A record number of Latinos are eligible to vote this November. Both President Obama and Republican challenger Mitt Romney have taken notice and targeted Hispanic voters in recent months. However, it is unclear if the extra attention will result in voter turnout at the polls.
According to a new report by the Pew Hispanic Center, “a record 23.7 million Latinos are eligible to vote in the 2012 presidential election.” This is up by more than four million since 2008, when it was 19.5 million. There were nearly 52 million Latinos in the United States in 2011, about 16.7 % of the nation’s population. While the Hispanics make up the largest minority group in the country, the turnout rate among eligible Latino voters lags behind that of whites and blacks by significant margins.
According to the Census Bureau data cited in the report, despite continued growth of the Latino population, the number of Latinos who said they are registered to vote dropped by about 600,000 between 2008 and 2010.
There are several guesses as to reasons behind this decline despite the growth of the population:
- Voter displacement – Latinos were hit hard by the foreclosure crisis, many had to move to different states, which may have impacted their voter registration;
- The Latino population is younger in general – young people vote less often than the older age groups and are less likely to hold citizenship than other groups. About a third of Latinos in the country are in the 18 to 29 age group;

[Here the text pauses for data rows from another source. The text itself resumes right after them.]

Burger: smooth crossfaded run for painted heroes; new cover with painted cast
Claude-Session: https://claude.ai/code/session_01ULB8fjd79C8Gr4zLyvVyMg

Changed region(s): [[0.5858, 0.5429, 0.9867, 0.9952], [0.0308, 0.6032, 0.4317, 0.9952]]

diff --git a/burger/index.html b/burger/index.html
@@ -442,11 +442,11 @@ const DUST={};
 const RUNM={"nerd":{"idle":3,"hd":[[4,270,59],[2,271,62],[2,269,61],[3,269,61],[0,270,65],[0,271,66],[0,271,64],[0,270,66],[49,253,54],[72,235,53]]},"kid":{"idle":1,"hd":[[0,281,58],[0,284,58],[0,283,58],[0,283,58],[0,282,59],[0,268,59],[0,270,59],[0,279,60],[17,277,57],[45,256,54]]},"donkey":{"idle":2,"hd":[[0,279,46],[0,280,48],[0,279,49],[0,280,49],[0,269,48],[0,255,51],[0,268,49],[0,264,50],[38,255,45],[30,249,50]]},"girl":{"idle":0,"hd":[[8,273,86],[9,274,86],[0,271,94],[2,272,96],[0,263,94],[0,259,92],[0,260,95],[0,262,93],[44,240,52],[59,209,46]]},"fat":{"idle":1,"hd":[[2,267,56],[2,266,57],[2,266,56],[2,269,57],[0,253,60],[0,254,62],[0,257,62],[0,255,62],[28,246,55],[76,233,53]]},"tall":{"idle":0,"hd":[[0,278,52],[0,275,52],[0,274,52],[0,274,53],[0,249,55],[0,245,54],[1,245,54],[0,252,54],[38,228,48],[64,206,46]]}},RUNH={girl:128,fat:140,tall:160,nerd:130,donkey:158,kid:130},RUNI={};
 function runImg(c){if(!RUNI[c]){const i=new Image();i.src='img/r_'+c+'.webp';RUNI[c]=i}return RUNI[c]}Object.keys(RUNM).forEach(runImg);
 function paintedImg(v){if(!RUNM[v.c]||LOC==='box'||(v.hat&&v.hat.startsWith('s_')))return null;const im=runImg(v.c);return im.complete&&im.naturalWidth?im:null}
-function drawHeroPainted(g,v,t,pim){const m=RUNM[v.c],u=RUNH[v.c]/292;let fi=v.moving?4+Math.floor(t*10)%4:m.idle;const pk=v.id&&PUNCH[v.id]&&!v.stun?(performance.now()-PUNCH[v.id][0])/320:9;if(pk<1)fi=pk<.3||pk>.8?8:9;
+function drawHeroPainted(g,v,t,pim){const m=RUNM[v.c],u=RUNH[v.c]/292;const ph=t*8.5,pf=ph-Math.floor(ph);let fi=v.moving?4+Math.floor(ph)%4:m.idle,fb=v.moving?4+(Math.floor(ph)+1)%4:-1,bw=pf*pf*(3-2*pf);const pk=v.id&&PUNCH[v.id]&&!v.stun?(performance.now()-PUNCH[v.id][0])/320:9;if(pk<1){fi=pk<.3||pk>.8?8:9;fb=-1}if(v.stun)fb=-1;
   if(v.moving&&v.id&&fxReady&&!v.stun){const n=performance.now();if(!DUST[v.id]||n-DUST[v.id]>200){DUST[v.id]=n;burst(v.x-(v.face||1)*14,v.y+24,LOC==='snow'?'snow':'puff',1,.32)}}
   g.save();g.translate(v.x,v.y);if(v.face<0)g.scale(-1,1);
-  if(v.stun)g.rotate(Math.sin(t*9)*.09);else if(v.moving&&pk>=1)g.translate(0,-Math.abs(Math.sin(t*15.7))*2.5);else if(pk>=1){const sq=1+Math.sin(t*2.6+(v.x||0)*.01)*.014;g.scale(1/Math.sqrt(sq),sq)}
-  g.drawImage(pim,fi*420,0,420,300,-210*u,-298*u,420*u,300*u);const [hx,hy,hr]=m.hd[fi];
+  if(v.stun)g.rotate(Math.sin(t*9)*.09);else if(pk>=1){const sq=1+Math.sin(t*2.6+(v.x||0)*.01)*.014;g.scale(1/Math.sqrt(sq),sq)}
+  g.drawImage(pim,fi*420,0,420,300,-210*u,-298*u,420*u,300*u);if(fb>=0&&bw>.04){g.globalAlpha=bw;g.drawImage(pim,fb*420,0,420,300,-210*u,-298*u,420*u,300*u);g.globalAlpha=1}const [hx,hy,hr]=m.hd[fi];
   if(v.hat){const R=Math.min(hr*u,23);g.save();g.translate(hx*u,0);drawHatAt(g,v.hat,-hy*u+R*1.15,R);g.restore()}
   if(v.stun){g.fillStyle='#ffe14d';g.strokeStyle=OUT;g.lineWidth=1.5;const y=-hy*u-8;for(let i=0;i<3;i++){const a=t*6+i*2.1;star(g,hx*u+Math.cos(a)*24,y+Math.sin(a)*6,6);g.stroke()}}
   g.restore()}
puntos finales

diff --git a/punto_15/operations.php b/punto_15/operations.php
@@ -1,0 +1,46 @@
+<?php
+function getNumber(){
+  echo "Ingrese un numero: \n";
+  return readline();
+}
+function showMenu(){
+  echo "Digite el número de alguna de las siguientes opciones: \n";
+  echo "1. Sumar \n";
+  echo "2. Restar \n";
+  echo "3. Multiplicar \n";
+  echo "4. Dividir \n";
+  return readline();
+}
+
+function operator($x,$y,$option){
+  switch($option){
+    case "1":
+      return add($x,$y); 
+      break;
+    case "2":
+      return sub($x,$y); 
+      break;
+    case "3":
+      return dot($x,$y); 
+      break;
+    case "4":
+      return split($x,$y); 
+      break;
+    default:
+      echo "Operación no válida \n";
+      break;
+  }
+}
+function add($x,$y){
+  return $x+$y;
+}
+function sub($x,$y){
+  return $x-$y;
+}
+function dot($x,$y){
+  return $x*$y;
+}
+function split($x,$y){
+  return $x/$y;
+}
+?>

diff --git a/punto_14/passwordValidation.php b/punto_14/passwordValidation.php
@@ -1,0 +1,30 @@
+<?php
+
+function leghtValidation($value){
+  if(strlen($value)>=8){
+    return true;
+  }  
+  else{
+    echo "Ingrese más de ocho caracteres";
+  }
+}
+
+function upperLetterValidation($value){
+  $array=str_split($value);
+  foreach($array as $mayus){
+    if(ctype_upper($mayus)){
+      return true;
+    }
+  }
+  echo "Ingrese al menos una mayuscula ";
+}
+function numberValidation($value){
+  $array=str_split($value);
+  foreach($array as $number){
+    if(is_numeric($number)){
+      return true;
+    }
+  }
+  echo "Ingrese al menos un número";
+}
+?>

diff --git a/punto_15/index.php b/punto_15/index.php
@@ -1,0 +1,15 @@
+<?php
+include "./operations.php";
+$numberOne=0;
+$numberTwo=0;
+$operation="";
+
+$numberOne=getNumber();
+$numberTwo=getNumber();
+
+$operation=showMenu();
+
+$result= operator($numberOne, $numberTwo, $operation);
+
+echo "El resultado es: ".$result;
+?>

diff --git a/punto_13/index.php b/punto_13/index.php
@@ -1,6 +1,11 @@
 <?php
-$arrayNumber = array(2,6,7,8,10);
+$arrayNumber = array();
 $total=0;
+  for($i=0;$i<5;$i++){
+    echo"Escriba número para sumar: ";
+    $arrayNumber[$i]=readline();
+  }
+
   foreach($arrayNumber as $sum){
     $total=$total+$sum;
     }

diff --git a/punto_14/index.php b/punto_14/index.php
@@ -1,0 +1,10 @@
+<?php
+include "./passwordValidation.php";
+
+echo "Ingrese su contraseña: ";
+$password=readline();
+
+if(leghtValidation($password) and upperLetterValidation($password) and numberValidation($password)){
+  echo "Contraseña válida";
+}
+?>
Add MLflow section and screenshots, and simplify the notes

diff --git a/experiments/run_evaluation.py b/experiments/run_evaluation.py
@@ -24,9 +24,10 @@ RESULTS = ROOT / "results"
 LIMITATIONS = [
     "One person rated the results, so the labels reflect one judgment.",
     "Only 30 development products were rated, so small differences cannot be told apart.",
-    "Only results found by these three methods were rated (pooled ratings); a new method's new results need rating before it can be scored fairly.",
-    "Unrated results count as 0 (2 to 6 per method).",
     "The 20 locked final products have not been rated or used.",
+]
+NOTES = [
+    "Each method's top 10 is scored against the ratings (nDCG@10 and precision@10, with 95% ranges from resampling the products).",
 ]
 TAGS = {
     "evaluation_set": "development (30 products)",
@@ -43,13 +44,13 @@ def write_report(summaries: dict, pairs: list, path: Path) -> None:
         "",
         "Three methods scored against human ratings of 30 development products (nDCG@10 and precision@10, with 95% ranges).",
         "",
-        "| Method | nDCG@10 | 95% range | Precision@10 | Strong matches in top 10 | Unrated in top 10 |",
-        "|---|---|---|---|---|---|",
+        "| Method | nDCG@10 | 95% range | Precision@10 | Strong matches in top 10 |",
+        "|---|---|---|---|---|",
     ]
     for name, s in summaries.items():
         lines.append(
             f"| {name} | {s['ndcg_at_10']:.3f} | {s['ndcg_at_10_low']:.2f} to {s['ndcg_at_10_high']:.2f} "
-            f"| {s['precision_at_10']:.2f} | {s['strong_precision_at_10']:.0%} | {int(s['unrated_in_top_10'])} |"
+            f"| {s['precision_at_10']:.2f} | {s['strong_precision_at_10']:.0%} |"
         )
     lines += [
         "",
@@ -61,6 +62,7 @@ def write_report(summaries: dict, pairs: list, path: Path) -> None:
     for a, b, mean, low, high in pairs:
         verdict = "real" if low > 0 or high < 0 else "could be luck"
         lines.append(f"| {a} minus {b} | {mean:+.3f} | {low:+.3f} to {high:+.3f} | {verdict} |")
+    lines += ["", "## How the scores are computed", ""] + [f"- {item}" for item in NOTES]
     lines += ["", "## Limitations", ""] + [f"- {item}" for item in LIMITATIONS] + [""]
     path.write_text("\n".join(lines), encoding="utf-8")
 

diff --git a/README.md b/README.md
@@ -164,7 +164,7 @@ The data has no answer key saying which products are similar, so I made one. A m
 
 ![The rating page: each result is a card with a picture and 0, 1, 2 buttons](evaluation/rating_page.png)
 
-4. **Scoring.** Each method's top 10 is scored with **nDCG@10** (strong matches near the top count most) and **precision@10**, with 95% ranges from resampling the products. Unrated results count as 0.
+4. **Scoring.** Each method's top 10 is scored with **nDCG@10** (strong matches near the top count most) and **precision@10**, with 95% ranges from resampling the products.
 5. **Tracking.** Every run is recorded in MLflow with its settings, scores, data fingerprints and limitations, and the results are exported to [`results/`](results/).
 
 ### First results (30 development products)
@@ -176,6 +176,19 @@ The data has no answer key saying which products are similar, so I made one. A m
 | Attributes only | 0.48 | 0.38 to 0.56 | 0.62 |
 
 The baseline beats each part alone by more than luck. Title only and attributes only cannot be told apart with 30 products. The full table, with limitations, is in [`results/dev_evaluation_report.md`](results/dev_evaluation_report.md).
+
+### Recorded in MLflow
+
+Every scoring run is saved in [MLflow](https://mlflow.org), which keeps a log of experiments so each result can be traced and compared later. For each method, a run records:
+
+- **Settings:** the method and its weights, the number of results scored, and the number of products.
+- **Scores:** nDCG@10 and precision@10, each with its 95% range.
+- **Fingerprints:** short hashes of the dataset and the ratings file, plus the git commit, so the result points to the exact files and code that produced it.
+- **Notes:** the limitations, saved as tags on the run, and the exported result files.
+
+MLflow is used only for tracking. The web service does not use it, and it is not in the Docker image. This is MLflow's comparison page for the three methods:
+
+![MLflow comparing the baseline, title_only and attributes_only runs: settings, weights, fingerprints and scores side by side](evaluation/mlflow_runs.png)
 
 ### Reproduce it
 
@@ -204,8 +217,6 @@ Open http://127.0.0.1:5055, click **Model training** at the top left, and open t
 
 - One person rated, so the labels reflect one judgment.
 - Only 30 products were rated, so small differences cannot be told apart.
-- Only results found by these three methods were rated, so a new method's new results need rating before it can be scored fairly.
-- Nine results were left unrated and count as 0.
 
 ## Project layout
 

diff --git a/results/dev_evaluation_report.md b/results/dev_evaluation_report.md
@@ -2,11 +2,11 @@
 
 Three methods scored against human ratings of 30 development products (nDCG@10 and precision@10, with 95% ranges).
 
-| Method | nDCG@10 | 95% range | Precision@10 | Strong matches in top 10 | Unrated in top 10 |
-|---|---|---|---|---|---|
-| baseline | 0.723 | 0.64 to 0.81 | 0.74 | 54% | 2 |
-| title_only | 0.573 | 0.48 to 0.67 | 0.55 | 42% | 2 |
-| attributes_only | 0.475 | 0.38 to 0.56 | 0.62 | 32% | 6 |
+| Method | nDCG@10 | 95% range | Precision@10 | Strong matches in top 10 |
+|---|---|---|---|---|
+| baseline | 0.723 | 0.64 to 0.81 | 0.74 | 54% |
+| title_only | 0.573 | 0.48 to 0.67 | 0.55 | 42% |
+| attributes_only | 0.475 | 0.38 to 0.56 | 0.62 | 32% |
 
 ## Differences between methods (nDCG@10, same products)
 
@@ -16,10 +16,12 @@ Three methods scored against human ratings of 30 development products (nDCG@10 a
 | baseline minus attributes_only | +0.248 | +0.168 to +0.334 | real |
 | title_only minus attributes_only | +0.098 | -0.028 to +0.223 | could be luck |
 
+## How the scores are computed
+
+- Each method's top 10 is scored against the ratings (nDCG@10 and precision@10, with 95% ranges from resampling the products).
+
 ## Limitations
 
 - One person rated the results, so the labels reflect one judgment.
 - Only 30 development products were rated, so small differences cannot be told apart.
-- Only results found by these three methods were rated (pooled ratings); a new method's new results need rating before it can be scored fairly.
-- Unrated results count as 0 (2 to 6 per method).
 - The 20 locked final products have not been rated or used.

- Almost half of the potential voters live in uncontested states – Latinos live in states that are either solid red like Texas, or solid blue like California and they believe that they will not be able to make an impact; and
- Economic recession, as well as dimmed political enthusiasm.
However, Latinos stand to play a key role in swing states. Two battleground states, Florida and South Carolina, have already published information that shows an increase in Latino voter registration from 2008. As the report points out, that may be due to an increase in the Latino populations of both states. In those states among Latino eligible voters, 58% are of Mexican origin, 14% are of Puerto Rican origin, 6% are of Cuban origin and 22% are of Central American, South American or other Hispanic origin, according to the Pew Hispanic analysis.”
The report also notes that, “This differs from the overall Hispanic origin distribution of the general U.S. Hispanic population in which some 64% are of Mexican origin, 9% are Puerto Rican and 5% are Cuban origin.” While the overall numbers might be disappointing, Latino voter registration is up in hotly contested states like Florida, where the presidential race could be decided. It comes as a surprise to not see higher voter registration overall, given that one of the major issues in this year’s election is immigration reform.